_MATERIAL FOR THIS TASK_
───

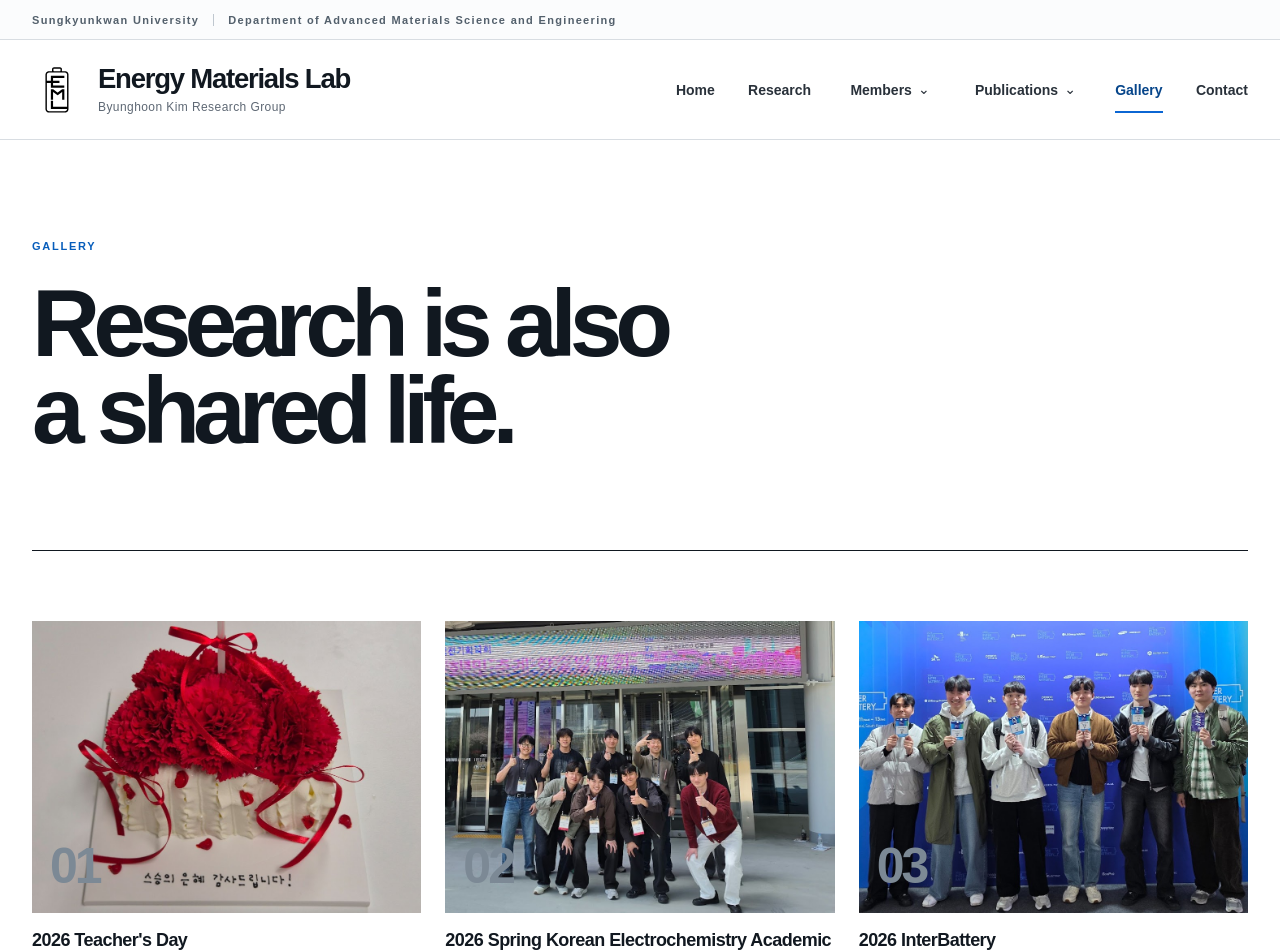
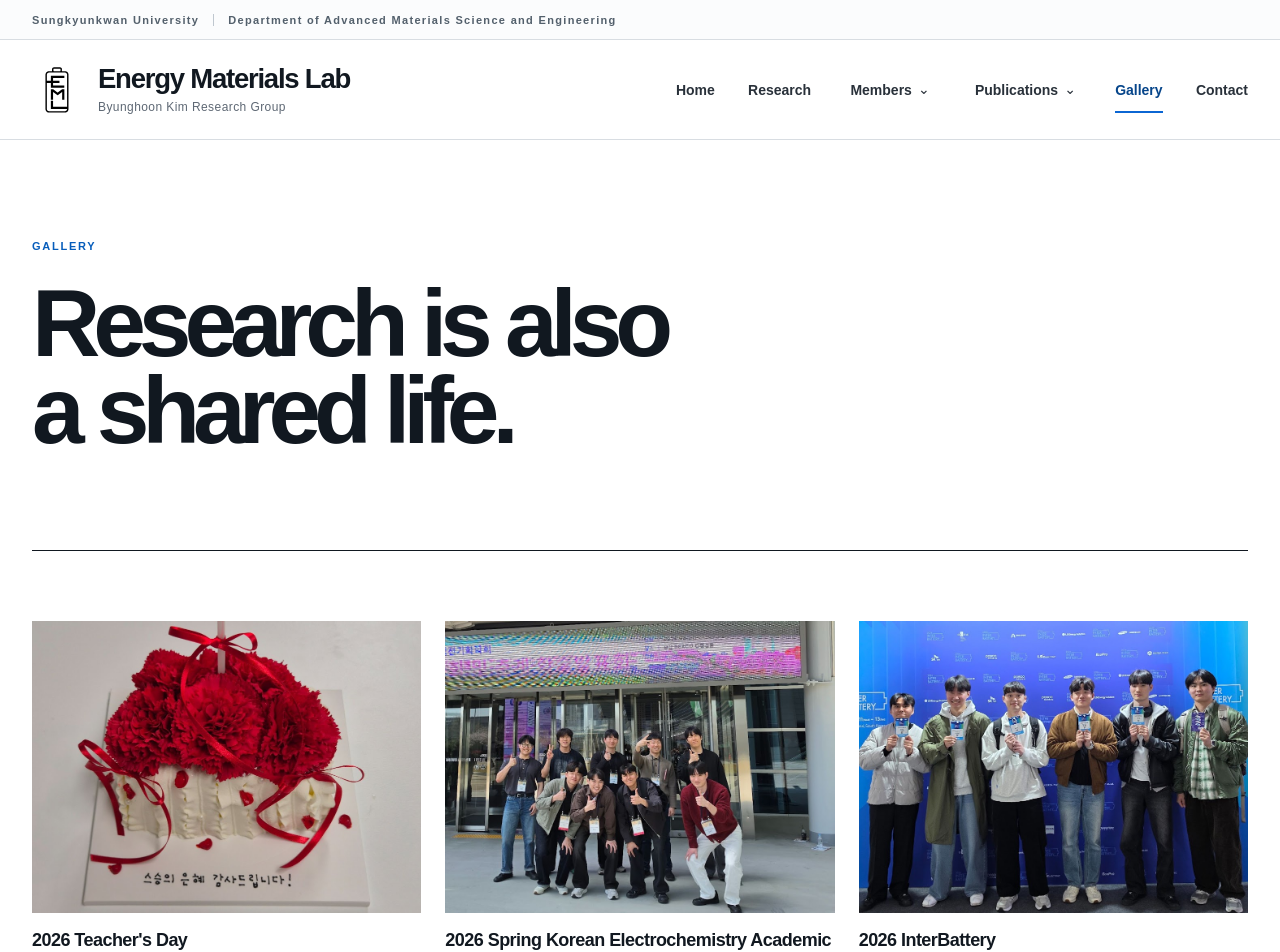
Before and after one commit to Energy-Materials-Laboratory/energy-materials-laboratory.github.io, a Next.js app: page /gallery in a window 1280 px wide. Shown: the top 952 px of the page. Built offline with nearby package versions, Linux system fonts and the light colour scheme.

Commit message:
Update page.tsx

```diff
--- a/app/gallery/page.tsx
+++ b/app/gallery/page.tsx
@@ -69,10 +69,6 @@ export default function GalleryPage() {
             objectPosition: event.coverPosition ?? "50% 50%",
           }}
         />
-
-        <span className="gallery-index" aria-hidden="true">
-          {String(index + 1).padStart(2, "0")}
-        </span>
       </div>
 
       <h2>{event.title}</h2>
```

───

_TASK ITEM_
Pull out all lines containing the word "event" from the entries above.

_REPLY_
             objectPosition: event.coverPosition ?? "50% 50%",
       <h2>{event.title}</h2>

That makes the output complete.